Items from a dataset
- Opening Delimiter -

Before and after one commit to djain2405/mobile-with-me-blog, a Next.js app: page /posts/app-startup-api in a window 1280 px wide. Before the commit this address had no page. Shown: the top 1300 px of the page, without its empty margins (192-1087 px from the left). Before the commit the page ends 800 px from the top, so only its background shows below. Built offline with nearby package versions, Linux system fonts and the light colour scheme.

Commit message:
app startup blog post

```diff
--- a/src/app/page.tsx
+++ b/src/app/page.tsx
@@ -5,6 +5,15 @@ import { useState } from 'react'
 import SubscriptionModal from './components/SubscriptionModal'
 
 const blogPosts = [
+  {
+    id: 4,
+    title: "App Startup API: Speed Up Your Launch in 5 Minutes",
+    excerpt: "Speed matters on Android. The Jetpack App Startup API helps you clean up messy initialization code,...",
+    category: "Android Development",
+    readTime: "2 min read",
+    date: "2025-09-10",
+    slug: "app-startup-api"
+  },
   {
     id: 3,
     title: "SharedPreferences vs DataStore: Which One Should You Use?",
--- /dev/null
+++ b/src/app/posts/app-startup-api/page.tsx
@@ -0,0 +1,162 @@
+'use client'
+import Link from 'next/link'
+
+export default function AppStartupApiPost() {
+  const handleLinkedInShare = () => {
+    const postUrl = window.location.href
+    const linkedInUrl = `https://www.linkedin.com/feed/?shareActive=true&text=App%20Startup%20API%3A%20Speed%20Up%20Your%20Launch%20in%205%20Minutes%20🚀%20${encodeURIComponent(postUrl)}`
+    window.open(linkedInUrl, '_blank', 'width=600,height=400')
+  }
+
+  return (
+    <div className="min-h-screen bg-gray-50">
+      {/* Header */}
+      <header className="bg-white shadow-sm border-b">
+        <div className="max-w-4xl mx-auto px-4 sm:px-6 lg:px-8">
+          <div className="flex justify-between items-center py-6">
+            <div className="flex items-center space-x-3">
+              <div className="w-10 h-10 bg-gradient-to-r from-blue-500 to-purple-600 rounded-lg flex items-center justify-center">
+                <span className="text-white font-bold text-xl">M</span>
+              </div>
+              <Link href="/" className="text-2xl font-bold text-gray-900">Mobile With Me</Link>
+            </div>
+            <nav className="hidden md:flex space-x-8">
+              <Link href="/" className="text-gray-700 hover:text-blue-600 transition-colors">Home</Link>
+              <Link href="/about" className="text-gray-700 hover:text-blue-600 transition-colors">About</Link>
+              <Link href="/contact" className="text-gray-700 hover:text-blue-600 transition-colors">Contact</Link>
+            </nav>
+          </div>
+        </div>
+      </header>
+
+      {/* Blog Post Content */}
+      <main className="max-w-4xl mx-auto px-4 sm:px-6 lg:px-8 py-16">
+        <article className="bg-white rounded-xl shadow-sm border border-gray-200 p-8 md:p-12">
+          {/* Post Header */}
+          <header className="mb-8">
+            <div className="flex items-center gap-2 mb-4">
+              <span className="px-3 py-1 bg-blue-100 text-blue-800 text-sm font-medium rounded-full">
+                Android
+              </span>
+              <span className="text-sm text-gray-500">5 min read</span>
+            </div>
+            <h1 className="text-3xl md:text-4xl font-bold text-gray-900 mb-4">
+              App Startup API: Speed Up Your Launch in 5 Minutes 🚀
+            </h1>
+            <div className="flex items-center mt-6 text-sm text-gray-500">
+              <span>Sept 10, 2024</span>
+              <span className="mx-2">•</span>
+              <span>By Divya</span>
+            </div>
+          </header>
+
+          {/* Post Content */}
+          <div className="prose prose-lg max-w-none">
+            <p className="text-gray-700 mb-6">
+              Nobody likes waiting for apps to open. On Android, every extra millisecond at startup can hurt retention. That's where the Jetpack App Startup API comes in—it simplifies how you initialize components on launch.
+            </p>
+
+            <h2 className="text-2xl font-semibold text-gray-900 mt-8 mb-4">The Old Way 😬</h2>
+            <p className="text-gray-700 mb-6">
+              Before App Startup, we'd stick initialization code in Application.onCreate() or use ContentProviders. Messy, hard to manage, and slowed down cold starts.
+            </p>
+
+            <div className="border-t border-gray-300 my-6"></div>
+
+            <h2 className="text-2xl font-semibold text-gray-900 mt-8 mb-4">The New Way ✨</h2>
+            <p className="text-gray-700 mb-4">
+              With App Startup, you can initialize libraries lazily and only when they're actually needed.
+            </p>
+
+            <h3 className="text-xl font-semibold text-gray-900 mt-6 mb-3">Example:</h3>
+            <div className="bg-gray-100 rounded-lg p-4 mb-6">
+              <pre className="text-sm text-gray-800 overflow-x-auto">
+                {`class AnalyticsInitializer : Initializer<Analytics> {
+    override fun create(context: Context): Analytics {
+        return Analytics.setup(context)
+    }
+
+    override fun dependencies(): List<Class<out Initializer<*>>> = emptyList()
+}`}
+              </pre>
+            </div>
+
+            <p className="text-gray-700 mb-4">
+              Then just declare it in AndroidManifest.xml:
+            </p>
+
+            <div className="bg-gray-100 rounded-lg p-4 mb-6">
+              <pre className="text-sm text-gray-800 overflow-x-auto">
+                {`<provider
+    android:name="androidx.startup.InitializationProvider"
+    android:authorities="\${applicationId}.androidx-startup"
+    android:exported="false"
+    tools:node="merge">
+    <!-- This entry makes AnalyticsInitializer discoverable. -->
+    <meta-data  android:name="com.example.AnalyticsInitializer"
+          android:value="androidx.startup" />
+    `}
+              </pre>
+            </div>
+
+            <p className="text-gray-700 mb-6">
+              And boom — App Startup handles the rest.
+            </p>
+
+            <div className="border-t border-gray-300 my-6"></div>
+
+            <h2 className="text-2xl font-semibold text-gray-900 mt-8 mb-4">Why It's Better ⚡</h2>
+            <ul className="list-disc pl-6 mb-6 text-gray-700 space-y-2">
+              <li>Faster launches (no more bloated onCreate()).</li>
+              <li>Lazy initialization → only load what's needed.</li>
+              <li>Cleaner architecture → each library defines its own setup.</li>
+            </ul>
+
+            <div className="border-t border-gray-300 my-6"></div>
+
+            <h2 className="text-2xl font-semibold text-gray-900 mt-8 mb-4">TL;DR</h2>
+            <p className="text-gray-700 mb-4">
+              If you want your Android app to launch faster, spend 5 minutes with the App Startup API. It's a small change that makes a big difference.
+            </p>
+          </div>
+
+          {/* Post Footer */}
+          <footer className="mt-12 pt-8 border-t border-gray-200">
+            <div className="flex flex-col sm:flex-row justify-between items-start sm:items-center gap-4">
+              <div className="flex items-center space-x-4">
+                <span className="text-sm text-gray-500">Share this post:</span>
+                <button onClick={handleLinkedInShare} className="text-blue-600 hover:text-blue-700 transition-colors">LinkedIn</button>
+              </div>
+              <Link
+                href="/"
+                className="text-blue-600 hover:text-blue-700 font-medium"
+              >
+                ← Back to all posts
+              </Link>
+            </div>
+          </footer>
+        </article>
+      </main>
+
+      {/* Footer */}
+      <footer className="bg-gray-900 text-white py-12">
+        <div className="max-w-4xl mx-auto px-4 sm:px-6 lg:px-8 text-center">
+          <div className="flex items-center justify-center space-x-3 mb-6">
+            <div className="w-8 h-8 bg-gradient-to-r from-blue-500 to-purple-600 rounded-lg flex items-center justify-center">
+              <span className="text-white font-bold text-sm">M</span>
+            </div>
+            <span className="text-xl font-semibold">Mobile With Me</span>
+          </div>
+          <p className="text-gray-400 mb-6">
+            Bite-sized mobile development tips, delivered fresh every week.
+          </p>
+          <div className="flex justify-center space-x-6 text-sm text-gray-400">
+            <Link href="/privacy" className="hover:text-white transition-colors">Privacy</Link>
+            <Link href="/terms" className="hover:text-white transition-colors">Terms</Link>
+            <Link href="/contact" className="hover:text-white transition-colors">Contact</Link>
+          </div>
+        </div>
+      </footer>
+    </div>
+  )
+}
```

- Closing Delimiter -

Problem to solve
Across all the records above, find each line with "between" in it and copy it.

The completed task
+          <div className="flex justify-between items-center py-6">
+            <div className="flex flex-col sm:flex-row justify-between items-start sm:items-center gap-4">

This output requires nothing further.